All of the data should be output character for character, except the pictures.

[[ INPUT FOR THIS TASK, beginning ]]

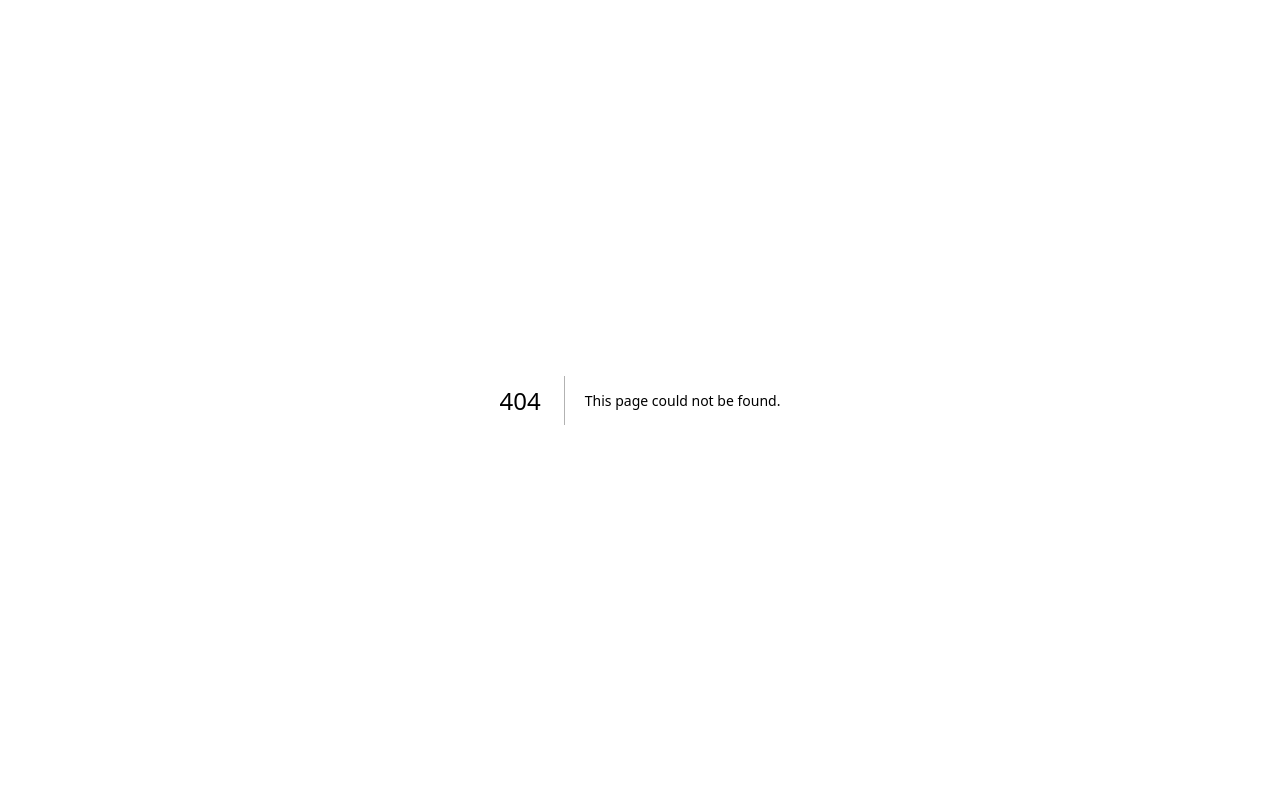
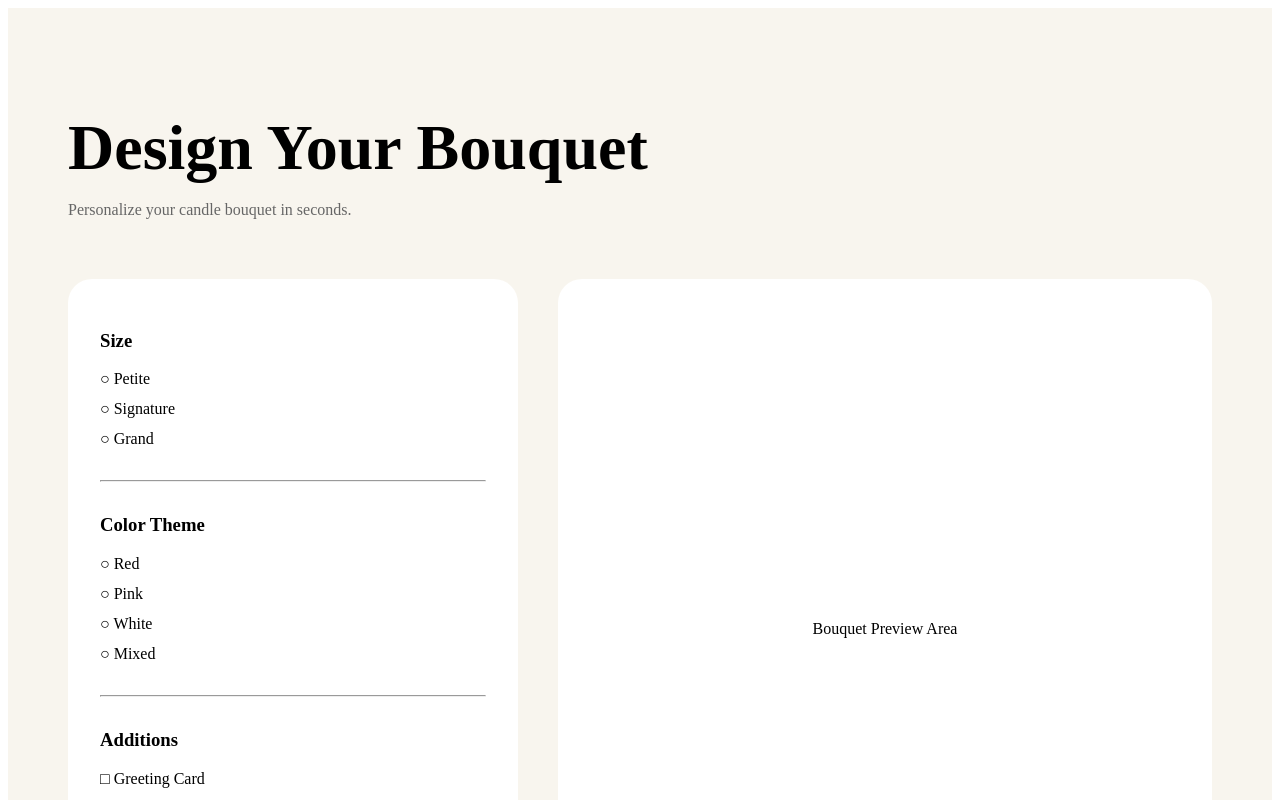
Before and after one commit to kishanvfx2-netizen/LUMEWICK-ESSENCE, a Next.js app: page /bouquet-builder in a window 1280 px wide. Before the commit this address had no page. Shown: the top 800 px of the page. Built offline with nearby package versions, Linux system fonts and the light colour scheme.

Commit message:
Create page.js

```diff
--- /dev/null
+++ b/app/bouquet-builder/page.js
@@ -0,0 +1,123 @@
+export default function BouquetBuilder() {
+  return (
+    <main
+      style={{
+        background: "#F8F5EE",
+        minHeight: "100vh",
+        padding: "60px",
+      }}
+    >
+      <div
+        style={{
+          maxWidth: "1400px",
+          margin: "0 auto",
+        }}
+      >
+        <h1
+          style={{
+            fontSize: "64px",
+            marginBottom: "16px",
+          }}
+        >
+          Design Your Bouquet
+        </h1>
+
+        <p
+          style={{
+            color: "#666",
+            marginBottom: "60px",
+          }}
+        >
+          Personalize your candle bouquet in seconds.
+        </p>
+
+        <div
+          style={{
+            display: "grid",
+            gridTemplateColumns: "450px 1fr",
+            gap: "40px",
+          }}
+        >
+          <div
+            style={{
+              background: "#fff",
+              padding: "32px",
+              borderRadius: "24px",
+            }}
+          >
+            <h3>Size</h3>
+
+            <div style={{ marginTop: "16px" }}>
+              ○ Petite
+            </div>
+
+            <div style={{ marginTop: "12px" }}>
+              ○ Signature
+            </div>
+
+            <div style={{ marginTop: "12px" }}>
+              ○ Grand
+            </div>
+
+            <hr
+              style={{
+                margin: "32px 0",
+              }}
+            />
+
+            <h3>Color Theme</h3>
+
+            <div style={{ marginTop: "16px" }}>
+              ○ Red
+            </div>
+
+            <div style={{ marginTop: "12px" }}>
+              ○ Pink
+            </div>
+
+            <div style={{ marginTop: "12px" }}>
+              ○ White
+            </div>
+
+            <div style={{ marginTop: "12px" }}>
+              ○ Mixed
+            </div>
+
+            <hr
+              style={{
+                margin: "32px 0",
+              }}
+            />
+
+            <h3>Additions</h3>
+
+            <div style={{ marginTop: "16px" }}>
+              □ Greeting Card
+            </div>
+
+            <div style={{ marginTop: "12px" }}>
+              □ Teddy Bear
+            </div>
+
+            <div style={{ marginTop: "12px" }}>
+              □ Luxury Packaging
+            </div>
+          </div>
+
+          <div
+            style={{
+              background: "#fff",
+              borderRadius: "24px",
+              minHeight: "700px",
+              display: "flex",
+              alignItems: "center",
+              justifyContent: "center",
+            }}
+          >
+            Bouquet Preview Area
+          </div>
+        </div>
+      </div>
+    </main>
+  );
+}
```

[[ INPUT FOR THIS TASK, end ]]

** RESPONSE TO THIS EXERCISE **
Before and after one commit to kishanvfx2-netizen/LUMEWICK-ESSENCE, a Next.js app: page /bouquet-builder in a window 1280 px wide. Before the commit this address had no page. Shown: the top 800 px of the page. Built offline with nearby package versions, Linux system fonts and the light colour scheme.

Commit message:
Create page.js

```diff
--- /dev/null
+++ b/app/bouquet-builder/page.js
@@ -0,0 +1,123 @@
+export default function BouquetBuilder() {
+  return (
+    <main
+      style={{
+        background: "#F8F5EE",
+        minHeight: "100vh",
+        padding: "60px",
+      }}
+    >
+      <div
+        style={{
+          maxWidth: "1400px",
+          margin: "0 auto",
+        }}
+      >
+        <h1
+          style={{
+            fontSize: "64px",
+            marginBottom: "16px",
+          }}
+        >
+          Design Your Bouquet
+        </h1>
+
+        <p
+          style={{
+            color: "#666",
+            marginBottom: "60px",
+          }}
+        >
+          Personalize your candle bouquet in seconds.
+        </p>
+
+        <div
+          style={{
+            display: "grid",
+            gridTemplateColumns: "450px 1fr",
+            gap: "40px",
+          }}
+        >
+          <div
+            style={{
+              background: "#fff",
+              padding: "32px",
+              borderRadius: "24px",
+            }}
+          >
+            <h3>Size</h3>
+
+            <div style={{ marginTop: "16px" }}>
+              ○ Petite
+            </div>
+
+            <div style={{ marginTop: "12px" }}>
+              ○ Signature
+            </div>
+
+            <div style={{ marginTop: "12px" }}>
+              ○ Grand
+            </div>
+
+            <hr
+              style={{
+                margin: "32px 0",
+              }}
+            />
+
+            <h3>Color Theme</h3>
+
+            <div style={{ marginTop: "16px" }}>
+              ○ Red
+            </div>
+
+            <div style={{ marginTop: "12px" }}>
+              ○ Pink
+            </div>
+
+            <div style={{ marginTop: "12px" }}>
+              ○ White
+            </div>
+
+            <div style={{ marginTop: "12px" }}>
+              ○ Mixed
+            </div>
+
+            <hr
+              style={{
+                margin: "32px 0",
+              }}
+            />
+
+            <h3>Additions</h3>
+
+            <div style={{ marginTop: "16px" }}>
+              □ Greeting Card
+            </div>
+
+            <div style={{ marginTop: "12px" }}>
+              □ Teddy Bear
+            </div>
+
+            <div style={{ marginTop: "12px" }}>
+              □ Luxury Packaging
+            </div>
+          </div>
+
+          <div
+            style={{
+              background: "#fff",
+              borderRadius: "24px",
+              minHeight: "700px",
+              display: "flex",
+              alignItems: "center",
+              justifyContent: "center",
+            }}
+          >
+            Bouquet Preview Area
+          </div>
+        </div>
+      </div>
+    </main>
+  );
+}
```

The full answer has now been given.